\( \newcommand{\RealPart}{\mathrm{Re}}\)

\( \newcommand{\ImaginaryPart}{\mathrm{Im}}\)

\( \newcommand{\Argument}{\mathrm{Arg}}\)

\( \newcommand{\norm}[1]{\| #1 \|}\)

\( \newcommand{\inner}[2]{\langle #1, #2 \rangle}\)

\( \newcommand{\Span}{\mathrm{span}}\) \( \newcommand{\AA}{\unicode[.8,0]{x212B}}\)

\( \newcommand{\vectorA}[1]{\vec{#1}} % arrow\)

\( \newcommand{\vectorAt}[1]{\vec{\text{#1}}} % arrow\)

\( \newcommand{\vectorB}[1]{\overset { \scriptstyle \rightharpoonup} {\mathbf{#1}} } \)

\( \newcommand{\vectorC}[1]{\textbf{#1}} \)

\( \newcommand{\vectorD}[1]{\overrightarrow{#1}} \)

\( \newcommand{\vectorDt}[1]{\overrightarrow{\text{#1}}} \)
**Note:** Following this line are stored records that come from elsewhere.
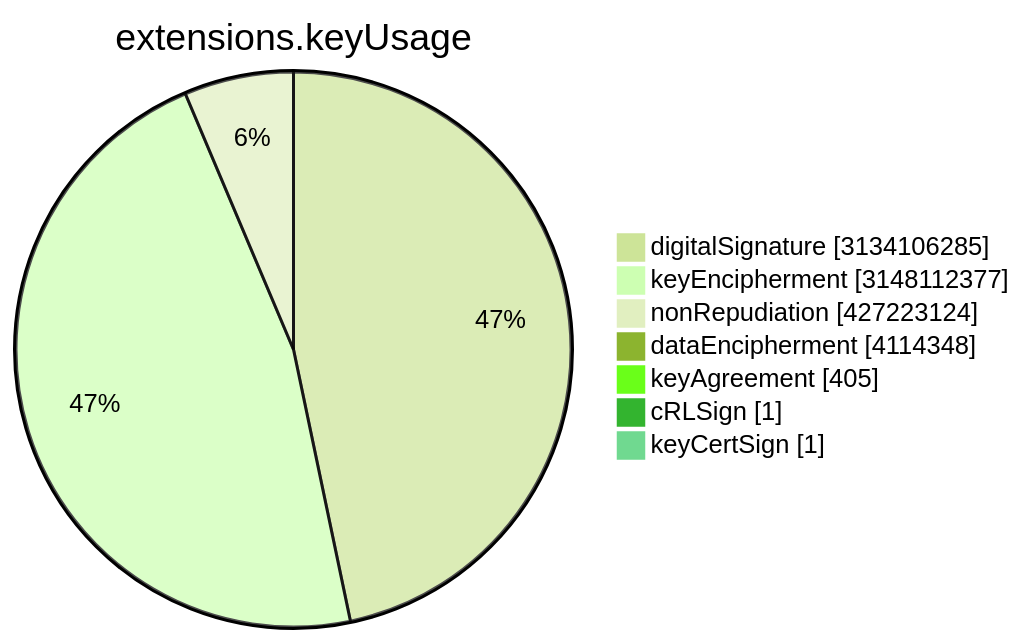
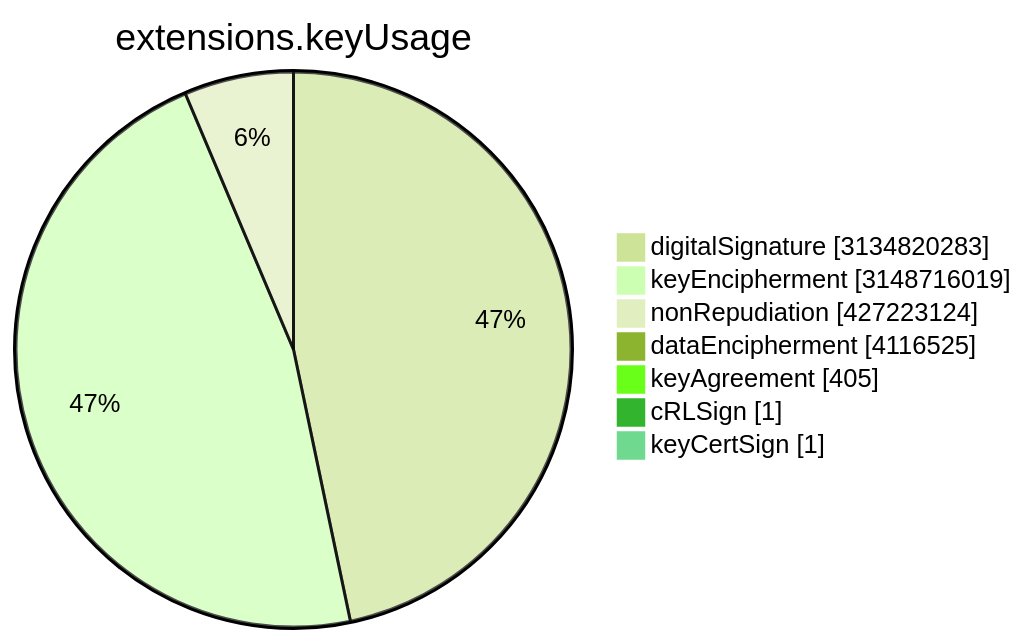
One commit to christiankrug/ctmonitor_visualization changed the sixth of 15 diagrams in TOTAL/README.md. Above: the diagram before and after it, drawn with Mermaid (forest theme). The commit also changed other lines of this file, not shown here.

````diff
--- a/TOTAL/README.md
+++ b/TOTAL/README.md
@@ -3077,11 +3077,11 @@
 ```mermaid
 pie showData
 title extensions.keyUsage
-"digitalSignature" :3134106285
-"keyEncipherment" :3148112377
+"digitalSignature" :3134820283
+"keyEncipherment" :3148716019
 "nonRepudiation" :427223124
-"dataEncipherment" :4114348
+"dataEncipherment" :4116525
 "keyAgreement" :405
 "cRLSign" :1
 "keyCertSign" :1
 ```
````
\( \newcommand{\vectE}[1]{\overset{-\!-\!\rightharpoonup}{\vphantom{a}\smash{\mathbf {#1}}}} \)

\( \newcommand{\vecs}[1]{\overset { \scriptstyle \rightharpoonup} {\mathbf{#1}} } \)

\( \newcommand{\vecd}[1]{\overset{-\!-\!\rightharpoonup}{\vphantom{a}\smash {#1}}} \)

Learning Objectives

In this section, we strive to understand the ideas generated by the following important questions:

- What are the critical numbers of a function f and how are they connected to identifying the most extreme values the function achieves?
- How does the first derivative of a function reveal important information about the behavior of the function, including the function’s extreme values?
- How can the second derivative of a function be used to help identify extreme values of the function?

In many different settings, we are interested in knowing where a function achieves its least and greatest values. These can be important in applications – say to identify a point at which maximum profit or minimum cost occurs – or in theory to understand how to characterize the behavior of a function or a family of related functions. Consider the simple and familiar example of a parabolic function such as

\[s(t) = −16t^2 +32t +48\]

which is shown at left in Figure \(\PageIndex{1}\) and that represents the height of an object tossed vertically: its maximum value occurs at the vertex of the parabola and represents the highest value that the object reaches. Moreover, this maximum value identifies an especially important point on the graph, the point at which the curve changes from increasing to decreasing. More generally, for any function we consider, we can investigate where its lowest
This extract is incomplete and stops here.